▶ [Required action]:
Once the images are removed, set down everything else in the listing below exactly.

▶ [The input]:
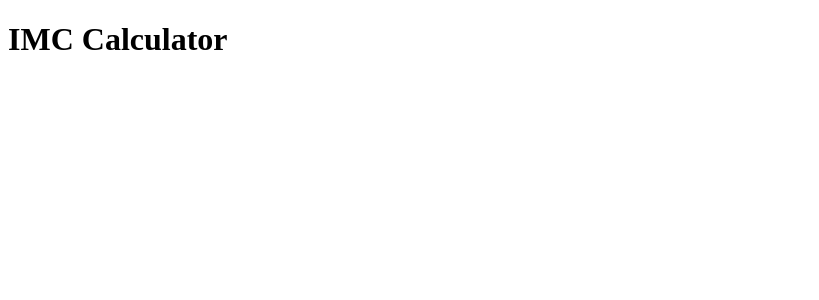
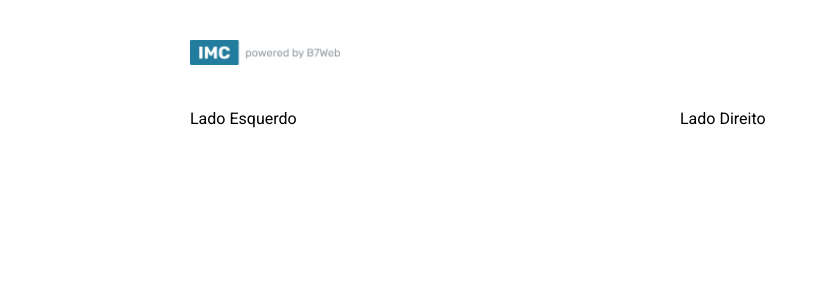
Before and after one commit to leoramos25/imc-calculator, a React (Vite) app: page / in a window 1280 px wide. Shown: the top 300 px of the page, without its empty margins (0-819 px from the left). Built offline with nearby package versions, Linux system fonts and the light colour scheme.

Commit message:
base structure

```diff
--- a/index.html
+++ b/index.html
@@ -1,12 +1,18 @@
 <!DOCTYPE html>
 <html lang="en">
+
 <head>
   <meta charset="UTF-8" />
   <meta name="viewport" content="width=device-width, initial-scale=1.0" />
+  <link rel="preconnect" href="https://fonts.googleapis.com">
+  <link rel="preconnect" href="https://fonts.gstatic.com" crossorigin>
+  <link href="https://fonts.googleapis.com/css2?family=Roboto:wght@400;500;700&display=swap" rel="stylesheet">
   <title>IMC Calculator</title>
 </head>
+
 <body>
   <div id="root"></div>
   <script type="module" src="/src/main.tsx"></script>
 </body>
+
 </html>
--- /dev/null
+++ b/src/App.module.css
@@ -0,0 +1,30 @@
+* {
+    box-sizing: border-box;
+    padding: 0;
+    margin: 0;
+}
+
+body {
+    font-family: 'Roboto', sans-serif;
+}
+
+.headerContainer {
+    max-width: 900px;
+    margin: 40px auto;
+}
+
+.container {
+    display: flex;
+    max-width: 900px;
+    margin: auto;
+}
+
+.leftSide {
+    flex: 1;
+    margin-right: 40px;
+}
+
+.rightSide {
+    flex: 1;
+    margin-left: 40px;
+}
--- a/src/App.tsx
+++ b/src/App.tsx
@@ -1,7 +1,22 @@
-import './App.css'
+import styles from './App.module.css';
+import poweredImage from './assets/powered.png';
 
 export function App() {
   return (
-    <h1>IMC Calculator</h1>
+    <div className={styles.main}>
+      <header>
+        <div className={styles.headerContainer}>
+          <img src={poweredImage} alt="powered logo" width={150} />
+        </div>
+      </header>
+      <div className={styles.container}>
+        <div className={styles.leftSide}>
+          Lado Esquerdo
+        </div>
+        <div className={styles.rightSide}>
+          Lado Direito
+        </div>
+      </div>
+    </div>
   )
 }
```
Also changed, not shown: src/App.css (deleted). Lines whose indentation alone changed are shown as unchanged.
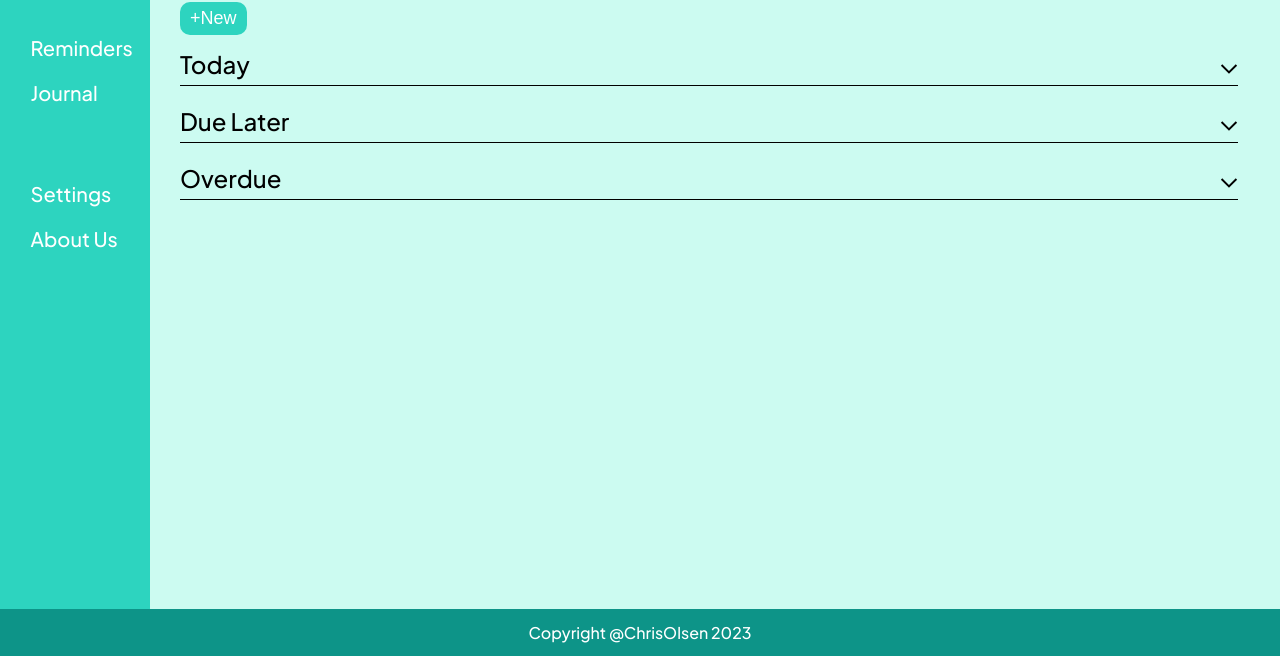
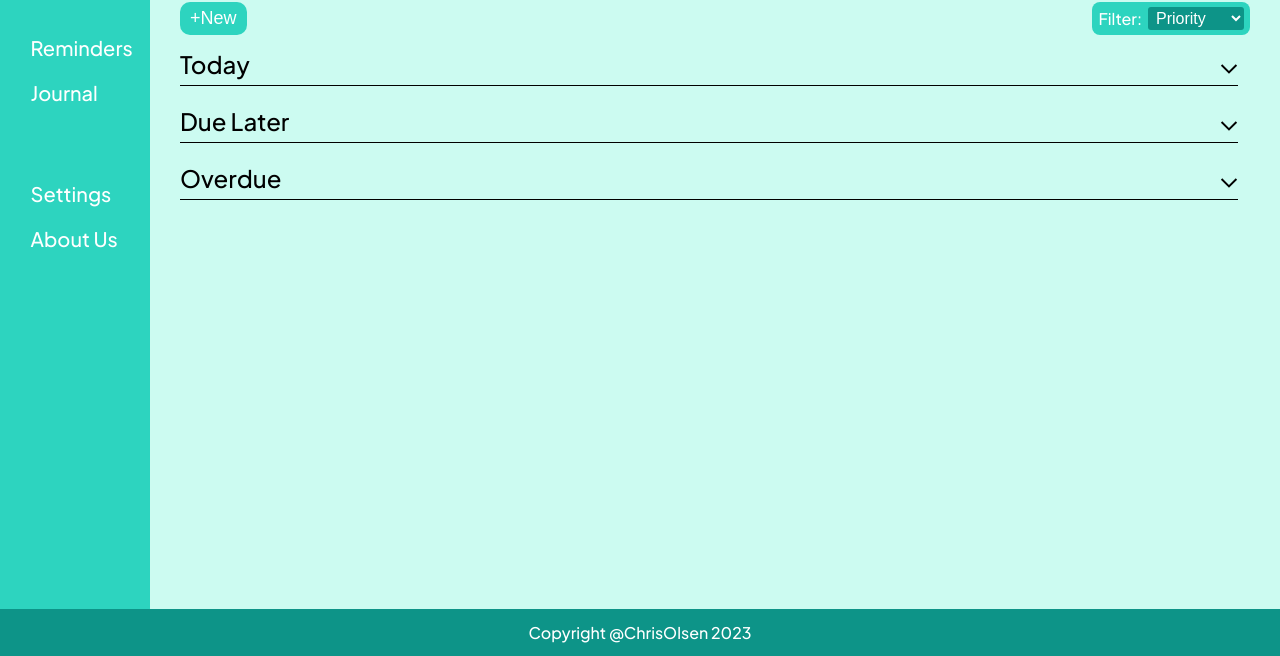
Before and after one commit to ChrisEOlsen/todo-list, a website built with webpack: page src/template.html in a window 1280 px wide. Shown: the part 144-800 px from the top of the page. Built offline with nearby package versions, Linux system fonts and the light colour scheme.

Commit message:
highlight titles bug fix on reminder page

```diff
--- a/src/localSaves.js
+++ b/src/localSaves.js
@@ -46,10 +46,9 @@ export const local = (() => {
         const description = storedData.description
         const dueDate = utils.reformatDateString(storedData.dueDate)
         const priority = storedData.priority
+        const today = utils.getTodaysDateFormatted()
 
         const reminder = utils.createReminder(title, description, dueDate, priority)
-
-        const today = utils.getTodaysDateFormatted()
 
         utils.appendReminders(today, dueDate, reminder)
       }
--- a/src/pages.js
+++ b/src/pages.js
@@ -1,6 +1,7 @@
 import { utils } from "./utils.js"
 import { main } from "./index.js"
 import { local } from "./localSaves.js"
+import { lab } from "color"
 
 //NOTE: Each show* function is responsible for deleting all children and child elements,
 //and then re-initiating event listeners from events.js
@@ -67,10 +68,30 @@ export const pages = (() => {
     utils.addElement(document.getElementById(main.PAGE_ID), "Reminders", "page-title")
     utils.addStructure(document.getElementById(main.PAGE_ID), "id", "page-content-container")
 
+    const buttonContainer = document.createElement("div")
+    buttonContainer.classList.add("reminder-controls-container")
+    const label = document.createElement("div")
+    label.textContent = "Filter: "
     const addReminderButton = document.createElement("button")
     addReminderButton.textContent = "+New"
     addReminderButton.classList.add("add-reminder-button")
-    document.getElementById("page-content-container").appendChild(addReminderButton)
+    buttonContainer.appendChild(addReminderButton)
+    const filter = document.createElement("select")
+    filter.name = "filter"
+    filter.classList.add("reminder-filter-select")
+    const filterOptions = ["Priority", "Due Date"]
+    filterOptions.forEach(o => {
+      const option = document.createElement("option")
+      option.value = o
+      option.textContent = o
+      filter.appendChild(option)
+    })
+    const filterContainer = document.createElement("div")
+    filterContainer.classList.add("filter-container")
+    filterContainer.appendChild(label)
+    filterContainer.appendChild(filter)
+    buttonContainer.appendChild(filterContainer)
+    document.getElementById("page-content-container").appendChild(buttonContainer)
 
     const today = document.createElement("div")
     today.classList.add("today-container")
@@ -99,6 +120,9 @@ export const pages = (() => {
       const svgElement = svgDoc.documentElement
       svgElement.id = `collapse-icon`
       t.appendChild(svgElement)
+
+      //Make all titles none selectable
+      t.classList.add("no-select")
     })
 
     local.loadAllReminders()
--- a/src/styles.css
+++ b/src/styles.css
@@ -8,6 +8,13 @@
   --nav-text-color: white;
   --page-color: #ccfbf1;
   --page-text-color: white;
+}
+
+.no-select {
+  user-select: none;
+  -webkit-user-select: none; /* Safari and Chrome */
+  -moz-user-select: none; /* Firefox */
+  -ms-user-select: none; /* Internet Explorer and Edge */
 }
 
 body {
@@ -114,6 +121,27 @@ body {
   font-size: 36px;
 }
 /*=====REMINDERS PAGE=======*/
+.reminder-controls-container {
+  display: flex;
+  justify-content: space-between;
+}
+.filter-container {
+  display: flex;
+  align-items: center;
+  gap: 6px;
+  padding: 4px 6px 4px 6px;
+  border-radius: 8px;
+  background-color: var(--nav-color);
+  color: white;
+}
+.reminder-filter-select {
+  background-color: var(--header-color);
+  color: white;
+  border: none;
+  font-size: 16px;
+  border-radius: 3px;
+  padding: 2px 4px 2px 4px;
+}
 .add-reminder-button {
   background-color: var(--nav-color);
   border: none;
--- a/src/utils.js
+++ b/src/utils.js
@@ -202,20 +202,19 @@ export const utils = (() => {
     return reminderContainer
   }
 
+  const getParentContainer = (today, dueDate) => {
+    if (today === dueDate) {
+      return document.querySelector(".today-container")
+    } else if (utils.getEarliestDate(today, dueDate) === dueDate) {
+      return document.querySelector(".overdue-container")
+    } else {
+      return document.querySelector(".due-later-container")
+    }
+  }
   const appendReminders = (today, dueDate, reminder) => {
-    if (today == dueDate) {
-      const parent = document.querySelector(".today-container")
-      const reminderContainer = parent.querySelector(".reminder-container")
-      reminderContainer.appendChild(reminder)
-    } else if (utils.getEarliestDate(today, dueDate) == dueDate) {
-      const parent = document.querySelector(".overdue-container")
-      const reminderContainer = parent.querySelector(".reminder-container")
-      reminderContainer.appendChild(reminder)
-    } else {
-      const parent = document.querySelector(".due-later-container")
-      const reminderContainer = parent.querySelector(".reminder-container")
-      reminderContainer.appendChild(reminder)
-    }
+    const parent = getParentContainer(today, dueDate)
+    const reminderContainer = parent.querySelector(".reminder-container")
+    reminderContainer.appendChild(reminder)
   }
 
   const toggleClassForElements = (elements, className, on) => {
```
Also changed, not shown: dist/bundle.js.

▶ [Worked solution]:
Before and after one commit to leoramos25/imc-calculator, a React (Vite) app: page / in a window 1280 px wide. Shown: the top 300 px of the page, without its empty margins (0-819 px from the left). Built offline with nearby package versions, Linux system fonts and the light colour scheme.

Commit message:
base structure

```diff
--- a/index.html
+++ b/index.html
@@ -1,12 +1,18 @@
 <!DOCTYPE html>
 <html lang="en">
+
 <head>
   <meta charset="UTF-8" />
   <meta name="viewport" content="width=device-width, initial-scale=1.0" />
+  <link rel="preconnect" href="https://fonts.googleapis.com">
+  <link rel="preconnect" href="https://fonts.gstatic.com" crossorigin>
+  <link href="https://fonts.googleapis.com/css2?family=Roboto:wght@400;500;700&display=swap" rel="stylesheet">
   <title>IMC Calculator</title>
 </head>
+
 <body>
   <div id="root"></div>
   <script type="module" src="/src/main.tsx"></script>
 </body>
+
 </html>
--- /dev/null
+++ b/src/App.module.css
@@ -0,0 +1,30 @@
+* {
+    box-sizing: border-box;
+    padding: 0;
+    margin: 0;
+}
+
+body {
+    font-family: 'Roboto', sans-serif;
+}
+
+.headerContainer {
+    max-width: 900px;
+    margin: 40px auto;
+}
+
+.container {
+    display: flex;
+    max-width: 900px;
+    margin: auto;
+}
+
+.leftSide {
+    flex: 1;
+    margin-right: 40px;
+}
+
+.rightSide {
+    flex: 1;
+    margin-left: 40px;
+}
--- a/src/App.tsx
+++ b/src/App.tsx
@@ -1,7 +1,22 @@
-import './App.css'
+import styles from './App.module.css';
+import poweredImage from './assets/powered.png';
 
 export function App() {
   return (
-    <h1>IMC Calculator</h1>
+    <div className={styles.main}>
+      <header>
+        <div className={styles.headerContainer}>
+          <img src={poweredImage} alt="powered logo" width={150} />
+        </div>
+      </header>
+      <div className={styles.container}>
+        <div className={styles.leftSide}>
+          Lado Esquerdo
+        </div>
+        <div className={styles.rightSide}>
+          Lado Direito
+        </div>
+      </div>
+    </div>
   )
 }
```
Also changed, not shown: src/App.css (deleted). Lines whose indentation alone changed are shown as unchanged.
Before and after one commit to ChrisEOlsen/todo-list, a website built with webpack: page src/template.html in a window 1280 px wide. Shown: the part 144-800 px from the top of the page. Built offline with nearby package versions, Linux system fonts and the light colour scheme.

Commit message:
highlight titles bug fix on reminder page

```diff
--- a/src/localSaves.js
+++ b/src/localSaves.js
@@ -46,10 +46,9 @@ export const local = (() => {
         const description = storedData.description
         const dueDate = utils.reformatDateString(storedData.dueDate)
         const priority = storedData.priority
+        const today = utils.getTodaysDateFormatted()
 
         const reminder = utils.createReminder(title, description, dueDate, priority)
-
-        const today = utils.getTodaysDateFormatted()
 
         utils.appendReminders(today, dueDate, reminder)
       }
--- a/src/pages.js
+++ b/src/pages.js
@@ -1,6 +1,7 @@
 import { utils } from "./utils.js"
 import { main } from "./index.js"
 import { local } from "./localSaves.js"
+import { lab } from "color"
 
 //NOTE: Each show* function is responsible for deleting all children and child elements,
 //and then re-initiating event listeners from events.js
@@ -67,10 +68,30 @@ export const pages = (() => {
     utils.addElement(document.getElementById(main.PAGE_ID), "Reminders", "page-title")
     utils.addStructure(document.getElementById(main.PAGE_ID), "id", "page-content-container")
 
+    const buttonContainer = document.createElement("div")
+    buttonContainer.classList.add("reminder-controls-container")
+    const label = document.createElement("div")
+    label.textContent = "Filter: "
     const addReminderButton = document.createElement("button")
     addReminderButton.textContent = "+New"
     addReminderButton.classList.add("add-reminder-button")
-    document.getElementById("page-content-container").appendChild(addReminderButton)
+    buttonContainer.appendChild(addReminderButton)
+    const filter = document.createElement("select")
+    filter.name = "filter"
+    filter.classList.add("reminder-filter-select")
+    const filterOptions = ["Priority", "Due Date"]
+    filterOptions.forEach(o => {
+      const option = document.createElement("option")
+      option.value = o
+      option.textContent = o
+      filter.appendChild(option)
+    })
+    const filterContainer = document.createElement("div")
+    filterContainer.classList.add("filter-container")
+    filterContainer.appendChild(label)
+    filterContainer.appendChild(filter)
+    buttonContainer.appendChild(filterContainer)
+    document.getElementById("page-content-container").appendChild(buttonContainer)
 
     const today = document.createElement("div")
     today.classList.add("today-container")
@@ -99,6 +120,9 @@ export const pages = (() => {
       const svgElement = svgDoc.documentElement
       svgElement.id = `collapse-icon`
       t.appendChild(svgElement)
+
+      //Make all titles none selectable
+      t.classList.add("no-select")
     })
 
     local.loadAllReminders()
--- a/src/styles.css
+++ b/src/styles.css
@@ -8,6 +8,13 @@
   --nav-text-color: white;
   --page-color: #ccfbf1;
   --page-text-color: white;
+}
+
+.no-select {
+  user-select: none;
+  -webkit-user-select: none; /* Safari and Chrome */
+  -moz-user-select: none; /* Firefox */
+  -ms-user-select: none; /* Internet Explorer and Edge */
 }
 
 body {
@@ -114,6 +121,27 @@ body {
   font-size: 36px;
 }
 /*=====REMINDERS PAGE=======*/
+.reminder-controls-container {
+  display: flex;
+  justify-content: space-between;
+}
+.filter-container {
+  display: flex;
+  align-items: center;
+  gap: 6px;
+  padding: 4px 6px 4px 6px;
+  border-radius: 8px;
+  background-color: var(--nav-color);
+  color: white;
+}
+.reminder-filter-select {
+  background-color: var(--header-color);
+  color: white;
+  border: none;
+  font-size: 16px;
+  border-radius: 3px;
+  padding: 2px 4px 2px 4px;
+}
 .add-reminder-button {
   background-color: var(--nav-color);
   border: none;
--- a/src/utils.js
+++ b/src/utils.js
@@ -202,20 +202,19 @@ export const utils = (() => {
     return reminderContainer
   }
 
+  const getParentContainer = (today, dueDate) => {
+    if (today === dueDate) {
+      return document.querySelector(".today-container")
+    } else if (utils.getEarliestDate(today, dueDate) === dueDate) {
+      return document.querySelector(".overdue-container")
+    } else {
+      return document.querySelector(".due-later-container")
+    }
+  }
   const appendReminders = (today, dueDate, reminder) => {
-    if (today == dueDate) {
-      const parent = document.querySelector(".today-container")
-      const reminderContainer = parent.querySelector(".reminder-container")
-      reminderContainer.appendChild(reminder)
-    } else if (utils.getEarliestDate(today, dueDate) == dueDate) {
-      const parent = document.querySelector(".overdue-container")
-      const reminderContainer = parent.querySelector(".reminder-container")
-      reminderContainer.appendChild(reminder)
-    } else {
-      const parent = document.querySelector(".due-later-container")
-      const reminderContainer = parent.querySelector(".reminder-container")
-      reminderContainer.appendChild(reminder)
-    }
+    const parent = getParentContainer(today, dueDate)
+    const reminderContainer = parent.querySelector(".reminder-container")
+    reminderContainer.appendChild(reminder)
   }
 
   const toggleClassForElements = (elements, className, on) => {
```
Also changed, not shown: dist/bundle.js.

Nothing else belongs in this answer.